INPUT:
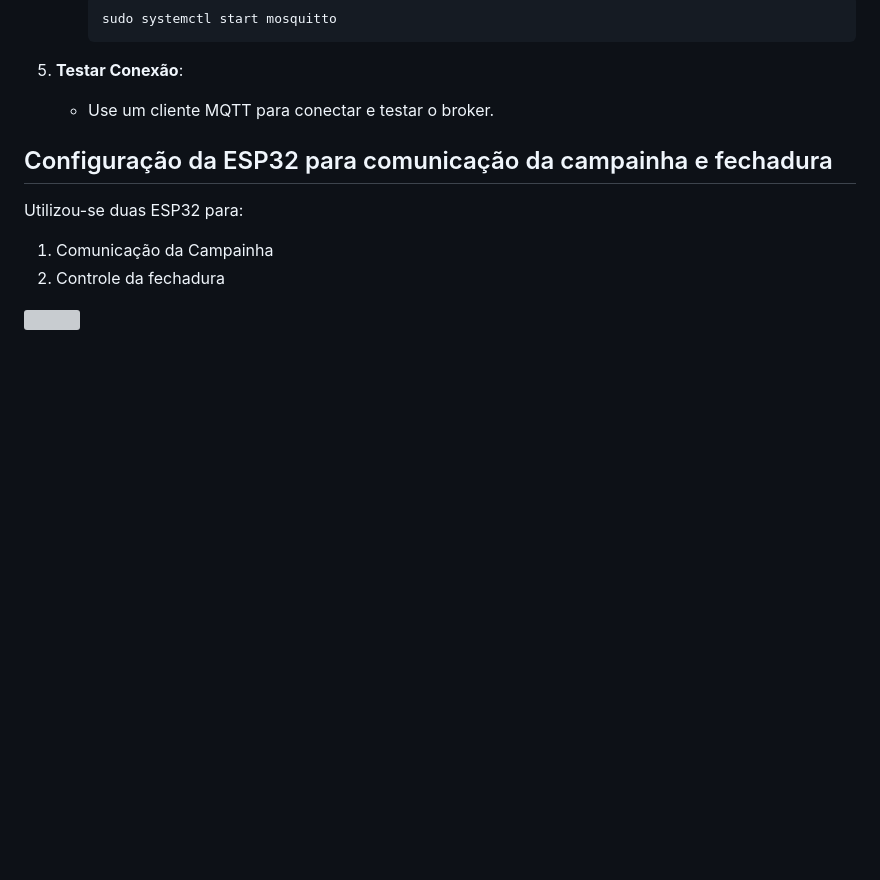
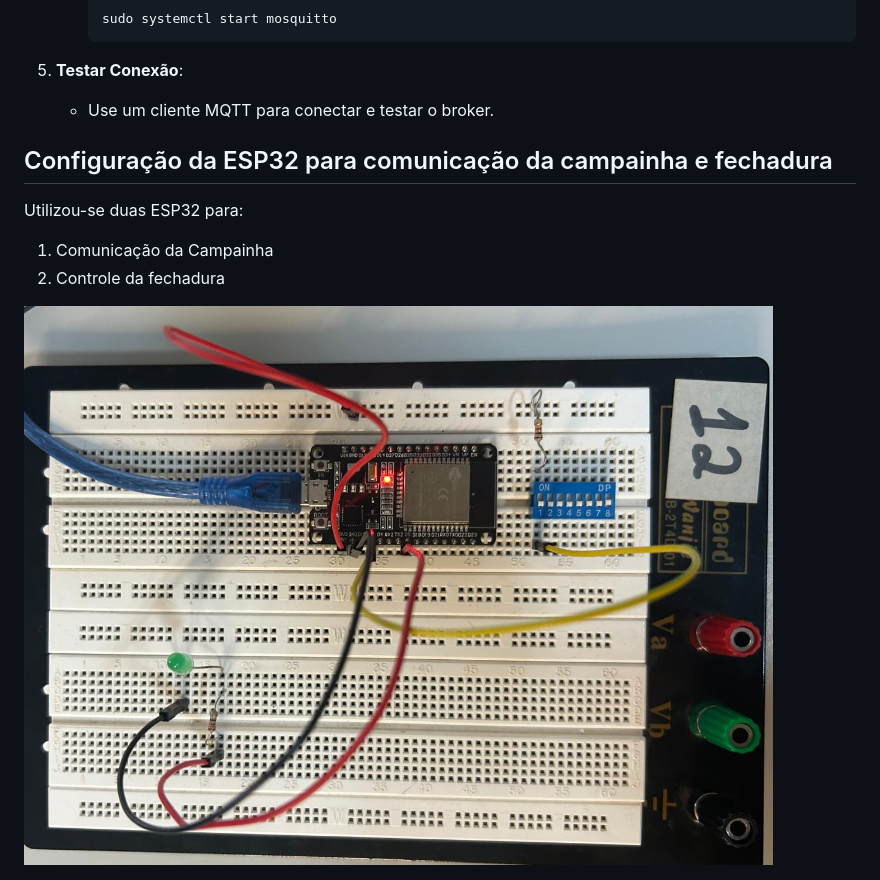
Before and after one commit to leowatanabe1/hss-SEL0373, a Markdown page: README.md, the part around the change. Drawn GitHub-style; blank space fills up the shorter version; grey boxes are pictures that could not be loaded.

```diff
--- a/README.md
+++ b/README.md
@@ -136,4 +136,4 @@ Para a publicação e subscrição de dados diferentes utiliza-se o protocolo de
 Utilizou-se duas ESP32 para:
 1. Comunicação da Campainha
 2. Controle da fechadura
-<img src="/img/circuito">
+<img src="/circuitos.jpg">
```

WHAT THE TASK ASKS: I need every line of the data that has the word "README"; please list them.

FINAL ANSWER:
Before and after one commit to leowatanabe1/hss-SEL0373, a Markdown page: README.md, the part around the change. Drawn GitHub-style; blank space fills up the shorter version; grey boxes are pictures that could not be loaded.
--- a/README.md
+++ b/README.md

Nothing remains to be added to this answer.